Defenders of "enhanced interrogation techniques" -- they're just techniques, after all -- have continually insisted that the treatment does not cross the line into the forbidden land of torture. Critics have relied on history -- the US used to prosecute people for waterboarding. Now we have some hard evidence, in the form of rulings by US federal judges.

Thanks to the Supreme Court's habeas corpus ruling on Gitmo inmates, detainees have been getting federal court hearings on the reasonableness of their detentions.

And buried way down in the body of Saturday's Washington Post report on the hearings comes this bombshell:

The government also relied on Hatim's interrogations and his testimony at military hearings, during which he is said to have admitted to training at an al-Qaeda military camp. Judges have been skeptical of such statements unless the government provides evidence that the men were not seriously mistreated. In Hatim's case, the Justice Department did not dispute his contention that he was tortured in U.S. custody and that he made those admissions to avoid further mistreatment.

That's the US Justice Department, not disputing a detainee's contention that he was tortured in US custody; not insisting that he was subjected merely to enhanced techniques or any other tortured euphemism. In case you think that's an exceptional case, here's more:

Musa'ab al-Madhwani had admitted to interrogators and testified before military hearings that he had trained at an al-Qaeda camp and traveled with its members in Afghanistan and Pakistan, records show.

But the detainees' attorneys argued that the statements were tainted because their client was brutally tortured while in U.S. custody before his arrival in Cuba. He confessed only to prevent further mistreatment, they argued. The government did not contest Madhwani's claims.


Binyam Mohamed...provided the government its most sensational allegation: He told interrogators that the Algerian trained at an al-Qaeda camp in Afghanistan. Kessler wrote that she could not credit Mohamed's allegations because he had been mistreated in foreign and U.S. custody. The government did not dispute his well-publicized accounts of torture.

So far the ratio of detentions upheld to those rejected is 9 to 32. This in a federal court where the rules, according to the Post, have been set to favor the government.

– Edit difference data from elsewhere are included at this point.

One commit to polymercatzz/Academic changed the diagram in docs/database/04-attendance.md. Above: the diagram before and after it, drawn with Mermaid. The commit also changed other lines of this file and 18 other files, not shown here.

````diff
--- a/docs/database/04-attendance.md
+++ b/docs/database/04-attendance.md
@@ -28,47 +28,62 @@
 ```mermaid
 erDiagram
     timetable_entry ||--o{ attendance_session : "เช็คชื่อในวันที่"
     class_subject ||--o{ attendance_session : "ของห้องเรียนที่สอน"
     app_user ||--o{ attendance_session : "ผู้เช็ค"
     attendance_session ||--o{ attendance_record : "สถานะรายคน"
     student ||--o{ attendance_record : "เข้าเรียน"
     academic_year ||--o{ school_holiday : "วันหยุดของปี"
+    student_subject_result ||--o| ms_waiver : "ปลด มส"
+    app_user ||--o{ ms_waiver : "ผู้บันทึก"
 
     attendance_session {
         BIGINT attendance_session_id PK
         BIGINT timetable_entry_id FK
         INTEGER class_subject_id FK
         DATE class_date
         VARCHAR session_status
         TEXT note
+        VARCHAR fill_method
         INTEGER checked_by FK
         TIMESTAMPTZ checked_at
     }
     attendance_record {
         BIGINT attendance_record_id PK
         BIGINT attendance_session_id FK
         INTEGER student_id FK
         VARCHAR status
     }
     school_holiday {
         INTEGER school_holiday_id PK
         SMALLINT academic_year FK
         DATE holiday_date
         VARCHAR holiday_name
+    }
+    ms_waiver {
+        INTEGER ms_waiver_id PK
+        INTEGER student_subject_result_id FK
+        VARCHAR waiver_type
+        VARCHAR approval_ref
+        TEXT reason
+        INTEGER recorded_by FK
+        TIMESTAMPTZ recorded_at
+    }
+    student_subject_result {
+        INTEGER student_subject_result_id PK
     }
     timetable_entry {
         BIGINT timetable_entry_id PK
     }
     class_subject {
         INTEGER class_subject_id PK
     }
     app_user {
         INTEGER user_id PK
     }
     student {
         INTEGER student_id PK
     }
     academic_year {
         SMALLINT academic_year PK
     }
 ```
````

But the essential point here is that the US Justice Department does not dispute that prisoners in American custody have been tortured. Case closed. Literally.